Typically, stages will build on the other; with the goal of self-actualization, which is another way of saying a person is fully-formed, able to empathize with others, is endowed with a healthy self-concept, and psychologically sound.
A parent’s role in affecting a child’s progression through various stages of development cannot be overstated; even a parent may not realize what a difference understanding each stage and how a child fits into it can make for their child.
Understanding each stage helps parents incorporate activities that are designed to pull a child out of his or her shell. Additionally, the more a parent knows about their child’s developmental stage, the more effectively he or she can implement a course-correction should a child veer off the established path.
One of the most cogent theories of social development is Erik Erikson’s “Eight Stages of Psychosocial Development”. The stages outline positive benchmarks – and their opposites – that span from birth to death.
Each step is based on making healthy choices for a child and teaching him or her to act in kind when opportunities to make decisions on their own present themselves. For instance, if a child is in Stage III, or “Purpose,” he or she is likely seeking to interact in a meaningful way with his or her surroundings. This stage takes place when a child is about 3 to 5 years old. An indicator that a child has not sufficiently mastered this stage is if they have co-dependent tendencies.
The following would be an example of a parent keeping a child on track. Let’s say a parent observes that a child is experiencing difficulties in forming bonds with other children or adults, they can encourage him or her to reach out. A parent could suggest something such as saying “hi” to one child they do not know per day, or answering one question per day in class. This will help the child develop conversational skills that can help him or her master the stage, and move forward.
Because of the number of mainstreamed classrooms in school today, children should not be limited to making friends only with other kids with disabilities. If a child feels like he or she has something in common with an able-bodied student, he or she should not feel anxious about seeking their friendship. If both children sense they have something in common, the fact that one has a disability may be a non-issue.
Nothing is more hurtful to a parent than watching a child suffer, physically or emotionally. What may surprise parents is how much they can affect a child’s social opportunities simply by making sure a child has a solid foundation.
This is not easy task in the face of what parents of children with disabilities experience. However, helping a child bond to others in a meaningful way sets the stage for many things that will be good in his or her life – good friends, plenty of activities, the ability to connect on a deep emotional level, and the ability to demonstrate empathy for others.
The sooner a parent starts making keen observations, the better. Once a child is able to master stages individually, the better prepared he or she will be to progress through additional growth stages.
Erikson’s steps do not specifically address children with physical or developmental challenges. But, his theory can be applied to those with a disability.
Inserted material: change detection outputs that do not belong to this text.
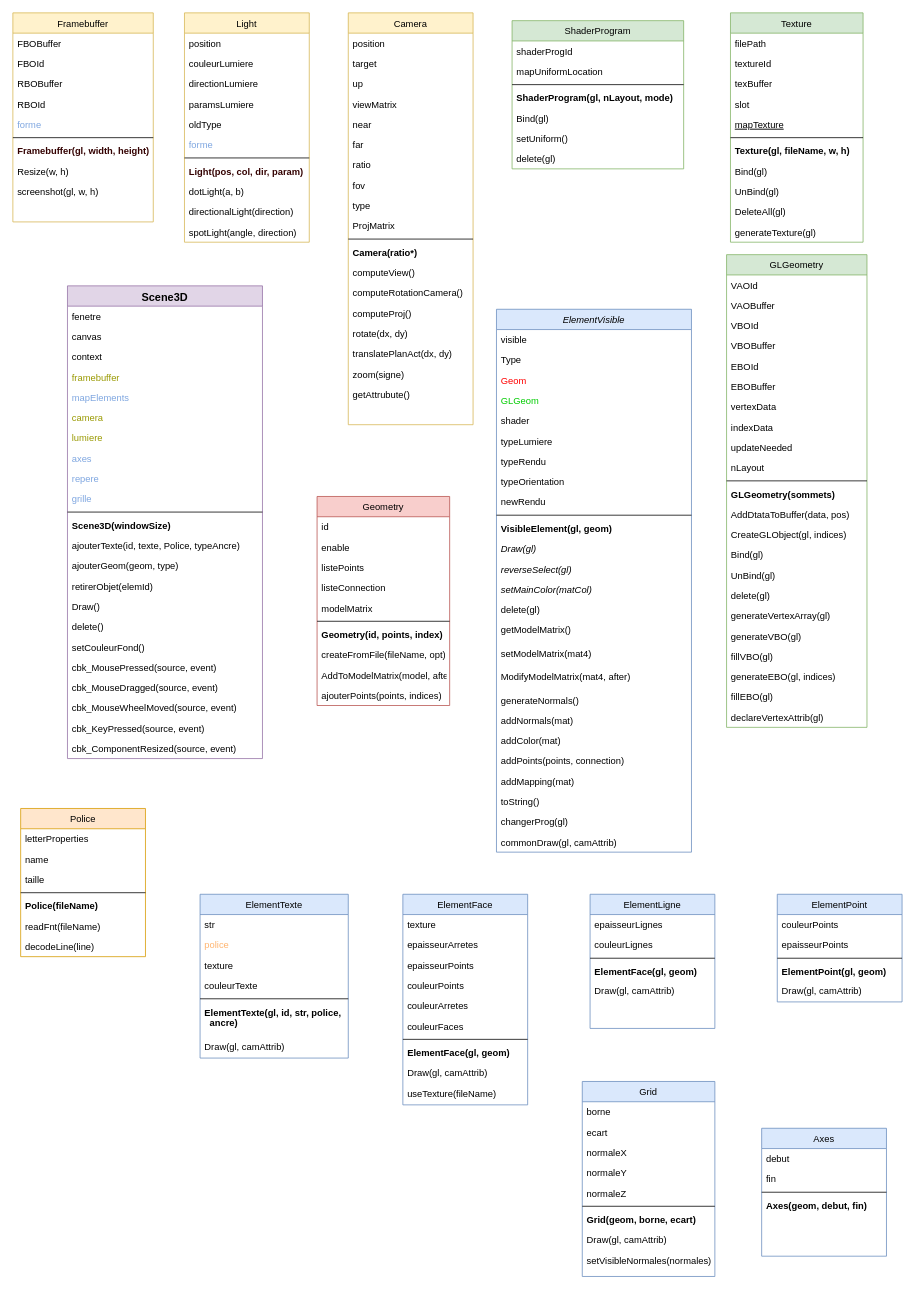
Above: Architecture/architectureDiagram.drawio in Alex4969/OpenGL_MatlabToolbox (draw.io), before the change. Source tidied: cells renumbered, new cells numbered last; positions are measured from the earlier drawing's top-left corner, leaving out a move shared by most shapes. Both pictures are drawn from the tidied source at 78%, with x=0, y=0 at pixel (12, 12).
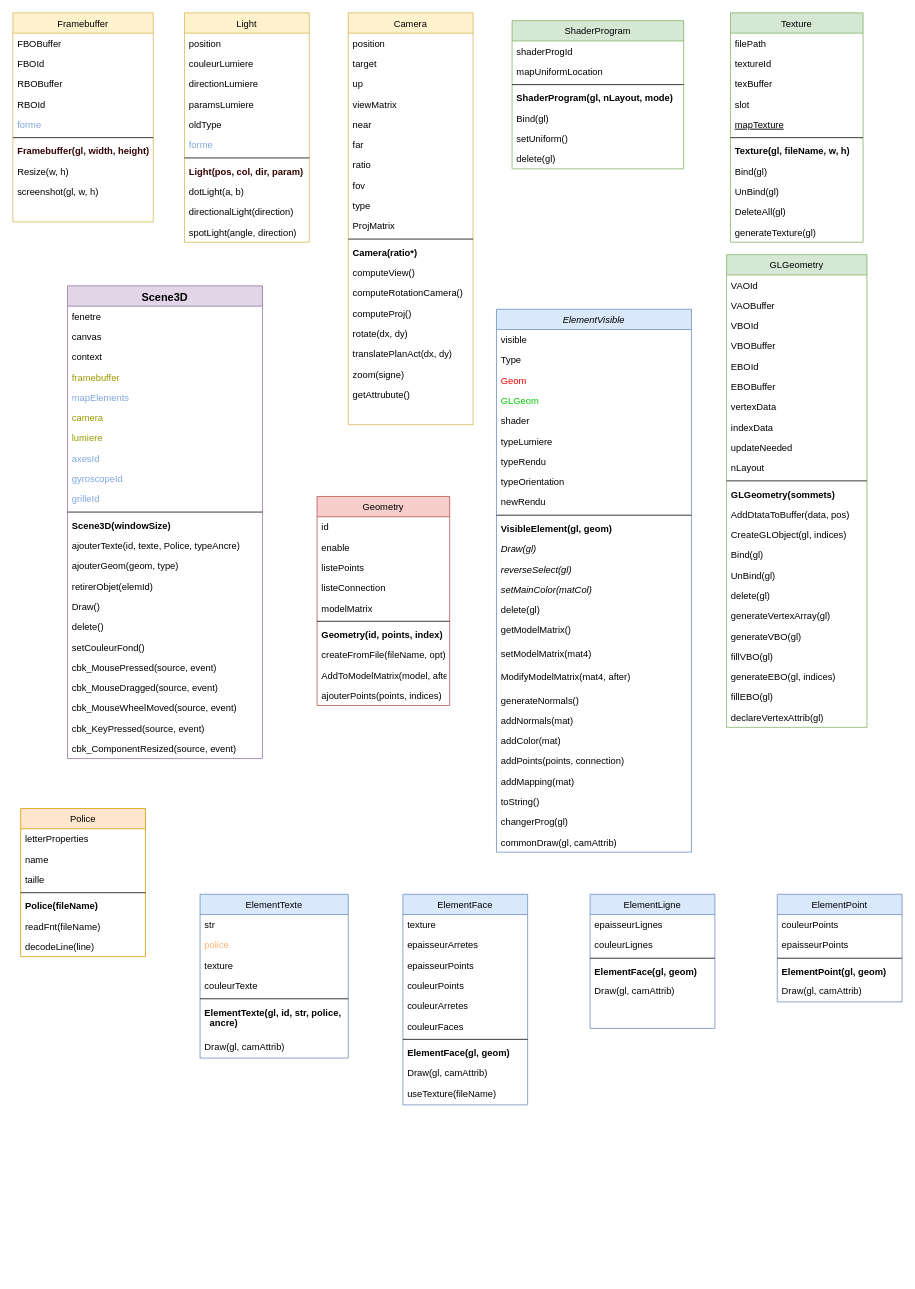
Above is the later version.

The change refers to these unchanged cells:
```xml
<mxCell id="37" value="Scene3D" style="swimlane;fontStyle=1;align=center;verticalAlign=top;horizontal=1;startSize=26;rounded=0;shadow=0;strokeWidth=1;fillColor=#e1d5e7;strokeColor=#9673a6;fontSize=14;" parent="1" vertex="1">
  <mxGeometry x="70" y="350" width="250" height="606" as="geometry" />
</mxCell>
```

Diff of the diagram source:
```diff
@@
-    <mxCell id="45" value="axes" style="text;align=left;verticalAlign=top;spacingLeft=4;spacingRight=4;overflow=hidden;rounded=0;shadow=0;html=0;fontColor=#7EA6E0;" parent="37" vertex="1">
+    <mxCell id="45" value="axesId" style="text;align=left;verticalAlign=top;spacingLeft=4;spacingRight=4;overflow=hidden;rounded=0;shadow=0;html=0;fontColor=#7EA6E0;" parent="37" vertex="1">
       <mxGeometry y="208" width="250" height="26" as="geometry" />
     </mxCell>
-    <mxCell id="46" value="repere" style="text;align=left;verticalAlign=top;spacingLeft=4;spacingRight=4;overflow=hidden;rounded=0;shadow=0;html=0;fontColor=#7EA6E0;" parent="37" vertex="1">
+    <mxCell id="46" value="gyroscopeId" style="text;align=left;verticalAlign=top;spacingLeft=4;spacingRight=4;overflow=hidden;rounded=0;shadow=0;html=0;fontColor=#7EA6E0;" parent="37" vertex="1">
       <mxGeometry y="234" width="250" height="26" as="geometry" />
     </mxCell>
-    <mxCell id="47" value="grille" style="text;align=left;verticalAlign=top;spacingLeft=4;spacingRight=4;overflow=hidden;rounded=0;shadow=0;html=0;fontColor=#7EA6E0;" parent="37" vertex="1">
+    <mxCell id="47" value="grilleId" style="text;align=left;verticalAlign=top;spacingLeft=4;spacingRight=4;overflow=hidden;rounded=0;shadow=0;html=0;fontColor=#7EA6E0;" parent="37" vertex="1">
       <mxGeometry y="260" width="250" height="26" as="geometry" />
     </mxCell>
@@
-    <mxCell id="100" value="Grid" style="swimlane;fontStyle=0;align=center;verticalAlign=top;horizontal=1;startSize=26;rounded=0;shadow=0;strokeWidth=1;fillColor=#dae8fc;strokeColor=#6c8ebf;" parent="1" vertex="1">
-      <mxGeometry x="730" y="1370" width="170" height="250" as="geometry" />
-    </mxCell>
-    <mxCell id="101" value="borne" style="text;align=left;verticalAlign=top;spacingLeft=4;spacingRight=4;overflow=hidden;rounded=0;shadow=0;html=0;" parent="100" vertex="1">
-      <mxGeometry y="26" width="170" height="26" as="geometry" />
-    </mxCell>
-    <mxCell id="102" value="ecart" style="text;align=left;verticalAlign=top;spacingLeft=4;spacingRight=4;overflow=hidden;rounded=0;shadow=0;html=0;" parent="100" vertex="1">
-      <mxGeometry y="52" width="170" height="26" as="geometry" />
-    </mxCell>
-    <mxCell id="103" value="normaleX " style="text;align=left;verticalAlign=top;spacingLeft=4;spacingRight=4;overflow=hidden;rounded=0;shadow=0;html=0;" parent="100" vertex="1">
-      <mxGeometry y="78" width="170" height="26" as="geometry" />
-    </mxCell>
-    <mxCell id="104" value="normaleY" style="text;align=left;verticalAlign=top;spacingLeft=4;spacingRight=4;overflow=hidden;rounded=0;shadow=0;html=0;" parent="100" vertex="1">
-      <mxGeometry y="104" width="170" height="26" as="geometry" />
-    </mxCell>
-    <mxCell id="105" value="normaleZ" style="text;align=left;verticalAlign=top;spacingLeft=4;spacingRight=4;overflow=hidden;rounded=0;shadow=0;html=0;" parent="100" vertex="1">
-      <mxGeometry y="130" width="170" height="26" as="geometry" />
-    </mxCell>
-    <mxCell id="106" style="line;html=1;strokeWidth=1;align=left;verticalAlign=middle;spacingTop=-1;spacingLeft=3;spacingRight=3;labelPosition=right;" parent="100" vertex="1">
-      <mxGeometry y="156" width="170" height="8" as="geometry" />
-    </mxCell>
-    <mxCell id="107" value="Grid(geom, borne, ecart)" style="text;align=left;verticalAlign=top;spacingLeft=4;spacingRight=4;overflow=hidden;rounded=0;shadow=0;html=0;fontStyle=1;" parent="100" vertex="1">
-      <mxGeometry y="164" width="170" height="26" as="geometry" />
-    </mxCell>
-    <mxCell id="108" value="Draw(gl, camAttrib)" style="text;align=left;verticalAlign=top;spacingLeft=4;spacingRight=4;overflow=hidden;rounded=0;shadow=0;html=0;" parent="100" vertex="1">
-      <mxGeometry y="190" width="170" height="26" as="geometry" />
-    </mxCell>
-    <mxCell id="109" value="setVisibleNormales(normales)" style="text;align=left;verticalAlign=top;spacingLeft=4;spacingRight=4;overflow=hidden;rounded=0;shadow=0;html=0;" parent="100" vertex="1">
-      <mxGeometry y="216" width="170" height="26" as="geometry" />
-    </mxCell>
@@
-    <mxCell id="181" value="Axes" style="swimlane;fontStyle=0;align=center;verticalAlign=top;horizontal=1;startSize=26;rounded=0;shadow=0;strokeWidth=1;fillColor=#dae8fc;strokeColor=#6c8ebf;" parent="1" vertex="1">
-      <mxGeometry x="960" y="1430" width="160" height="164" as="geometry" />
-    </mxCell>
-    <mxCell id="182" value="debut" style="text;align=left;verticalAlign=top;spacingLeft=4;spacingRight=4;overflow=hidden;rounded=0;shadow=0;html=0;" parent="181" vertex="1">
-      <mxGeometry y="26" width="160" height="26" as="geometry" />
-    </mxCell>
-    <mxCell id="183" value="fin" style="text;align=left;verticalAlign=top;spacingLeft=4;spacingRight=4;overflow=hidden;rounded=0;shadow=0;html=0;" parent="181" vertex="1">
-      <mxGeometry y="52" width="160" height="26" as="geometry" />
-    </mxCell>
-    <mxCell id="184" style="line;html=1;strokeWidth=1;align=left;verticalAlign=middle;spacingTop=-1;spacingLeft=3;spacingRight=3;labelPosition=right;" parent="181" vertex="1">
-      <mxGeometry y="78" width="160" height="8" as="geometry" />
-    </mxCell>
-    <mxCell id="185" value="Axes(geom, debut, fin)" style="text;align=left;verticalAlign=top;spacingLeft=4;spacingRight=4;overflow=hidden;rounded=0;shadow=0;html=0;fontStyle=1;" parent="181" vertex="1">
-      <mxGeometry y="86" width="160" height="26" as="geometry" />
-    </mxCell>
```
A child with disabilities may not conquer stages in the same way as other children; he or she will likely move at their own pace and exert their needs in ways that are different from other children. This is completely okay; what matters is that a child is showing sustained progress. The goal is to form a well-adjusted, sociable child into adulthood, and parents can play a pivotal role in making that dream into a reality.
When a child with a disability reaches adulthood, feelings about acceptance by others may linger. If young people learn to accept themselves during their formative years, explore interests, form friendships, accomplish, interact, and socialize at age-appropriate stages, it can help empower a sense of belonging when they’ve grown.